    In recent years, on-line processing of data streams has been established as a major computing paradigm. This is due mainly to two reasons: first, more and more data are generated in near real-time that need to be processed; the second reason is given by the need of efficient parallel applications. However, the above-mentioned areas expose a tough challenge over traditional data-analysis techniques, which have been forced to evolve to a stream perspective. In this work we present an comparative study of a stream-aware multi-staged application, which has been implemented using GrPPI, a generic and reusable parallel pattern interface for C++ applications. We demonstrate the benefits of using this interface in terms of programability, performance, and scalability.
  • Publication
    Performance-aware scheduling of parallel applications on non-dedicated clusters
    (MDPI, 2019-09-02) Cascajo García, Alberto; Expósito Singh, David; Carretero Pérez, Jesús; European Commission; Ministerio de Economía y Competitividad (España)

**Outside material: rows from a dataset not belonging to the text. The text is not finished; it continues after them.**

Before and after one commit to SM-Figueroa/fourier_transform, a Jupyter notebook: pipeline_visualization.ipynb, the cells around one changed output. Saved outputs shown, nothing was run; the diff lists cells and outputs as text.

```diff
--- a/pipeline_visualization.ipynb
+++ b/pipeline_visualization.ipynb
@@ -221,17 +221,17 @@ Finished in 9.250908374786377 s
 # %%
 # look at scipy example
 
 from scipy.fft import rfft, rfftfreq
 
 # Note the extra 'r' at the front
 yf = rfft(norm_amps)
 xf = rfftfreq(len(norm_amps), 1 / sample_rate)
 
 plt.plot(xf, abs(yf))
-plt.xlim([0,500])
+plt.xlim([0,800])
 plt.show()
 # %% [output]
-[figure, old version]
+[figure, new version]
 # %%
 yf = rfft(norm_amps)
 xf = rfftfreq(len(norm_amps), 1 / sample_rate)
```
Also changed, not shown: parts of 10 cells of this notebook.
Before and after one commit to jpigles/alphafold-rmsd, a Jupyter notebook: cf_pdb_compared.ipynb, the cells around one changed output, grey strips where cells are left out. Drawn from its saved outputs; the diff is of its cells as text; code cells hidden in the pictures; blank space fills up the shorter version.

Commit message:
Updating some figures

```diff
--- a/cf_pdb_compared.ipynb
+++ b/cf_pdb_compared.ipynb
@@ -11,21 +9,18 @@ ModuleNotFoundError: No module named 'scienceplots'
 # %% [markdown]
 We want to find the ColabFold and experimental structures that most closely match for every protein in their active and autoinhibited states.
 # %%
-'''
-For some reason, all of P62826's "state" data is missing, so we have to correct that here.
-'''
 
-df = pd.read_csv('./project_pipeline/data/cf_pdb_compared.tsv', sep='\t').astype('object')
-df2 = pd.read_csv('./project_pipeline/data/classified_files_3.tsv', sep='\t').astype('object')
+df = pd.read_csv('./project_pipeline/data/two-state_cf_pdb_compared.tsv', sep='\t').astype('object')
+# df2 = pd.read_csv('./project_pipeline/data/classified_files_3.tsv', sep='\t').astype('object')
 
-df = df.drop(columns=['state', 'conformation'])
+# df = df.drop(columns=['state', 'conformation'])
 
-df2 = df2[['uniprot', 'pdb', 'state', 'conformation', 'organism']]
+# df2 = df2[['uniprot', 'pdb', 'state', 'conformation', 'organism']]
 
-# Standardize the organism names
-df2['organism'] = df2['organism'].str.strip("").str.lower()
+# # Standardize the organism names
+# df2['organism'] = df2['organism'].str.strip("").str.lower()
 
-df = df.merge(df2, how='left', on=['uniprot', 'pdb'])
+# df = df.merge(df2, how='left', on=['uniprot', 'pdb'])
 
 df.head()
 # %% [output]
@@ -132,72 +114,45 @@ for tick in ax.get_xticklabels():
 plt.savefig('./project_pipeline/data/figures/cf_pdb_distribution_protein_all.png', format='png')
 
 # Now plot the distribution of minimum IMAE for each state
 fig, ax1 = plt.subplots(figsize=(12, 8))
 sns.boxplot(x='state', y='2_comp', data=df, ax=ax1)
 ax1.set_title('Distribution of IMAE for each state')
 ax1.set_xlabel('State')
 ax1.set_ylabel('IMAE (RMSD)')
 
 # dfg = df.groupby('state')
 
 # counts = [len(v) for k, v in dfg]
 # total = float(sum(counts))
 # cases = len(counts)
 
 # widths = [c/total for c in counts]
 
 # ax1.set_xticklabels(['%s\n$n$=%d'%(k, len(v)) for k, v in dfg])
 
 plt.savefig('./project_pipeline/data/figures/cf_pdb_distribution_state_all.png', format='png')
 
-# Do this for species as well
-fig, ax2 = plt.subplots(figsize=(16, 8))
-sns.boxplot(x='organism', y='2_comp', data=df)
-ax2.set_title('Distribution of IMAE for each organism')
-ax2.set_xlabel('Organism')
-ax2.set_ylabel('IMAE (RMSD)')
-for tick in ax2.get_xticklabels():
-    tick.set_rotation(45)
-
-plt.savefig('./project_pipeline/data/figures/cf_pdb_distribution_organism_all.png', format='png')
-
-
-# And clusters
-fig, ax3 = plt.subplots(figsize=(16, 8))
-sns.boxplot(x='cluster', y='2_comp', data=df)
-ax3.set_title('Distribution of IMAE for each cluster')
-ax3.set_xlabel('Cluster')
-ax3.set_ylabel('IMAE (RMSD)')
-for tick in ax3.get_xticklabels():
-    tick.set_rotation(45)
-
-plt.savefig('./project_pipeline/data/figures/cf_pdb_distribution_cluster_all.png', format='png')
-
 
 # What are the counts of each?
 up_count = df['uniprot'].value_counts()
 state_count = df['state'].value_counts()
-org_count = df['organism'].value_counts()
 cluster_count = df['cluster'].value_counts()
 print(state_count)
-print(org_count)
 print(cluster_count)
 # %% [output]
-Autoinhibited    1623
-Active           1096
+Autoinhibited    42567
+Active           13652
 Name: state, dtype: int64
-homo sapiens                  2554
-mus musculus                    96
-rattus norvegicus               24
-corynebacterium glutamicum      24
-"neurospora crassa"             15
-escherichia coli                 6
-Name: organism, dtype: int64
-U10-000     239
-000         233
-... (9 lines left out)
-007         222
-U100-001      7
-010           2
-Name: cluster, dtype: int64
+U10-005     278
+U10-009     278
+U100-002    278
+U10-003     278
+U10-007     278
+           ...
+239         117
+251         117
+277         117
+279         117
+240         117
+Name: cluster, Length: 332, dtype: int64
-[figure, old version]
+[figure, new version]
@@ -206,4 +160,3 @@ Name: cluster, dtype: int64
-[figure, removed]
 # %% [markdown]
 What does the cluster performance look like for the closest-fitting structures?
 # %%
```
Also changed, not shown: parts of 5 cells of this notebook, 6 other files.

    This work presents a HPC framework that provides new strategies for resource management and job scheduling, based on executing different applications in shared compute nodes, maximizing platform utilization. The framework includes a scalable monitoring tool that is able to analyze the platform's compute node utilization. We also introduce an extension of CLARISSE, a middleware for data-staging coordination and control on large-scale HPC platforms that uses the information provided by the monitor in combination with application-level analysis to detect performance degradation in the running applications. This degradation, caused by the fact that the applications share the compute nodes and may compete for their resources, is avoided by means of dynamic application migration. A description of the architecture, as well as a practical evaluation of the proposal, shows significant performance improvements up to 20% in the makespan and 10% in energy consumption compared to a non-optimized execution.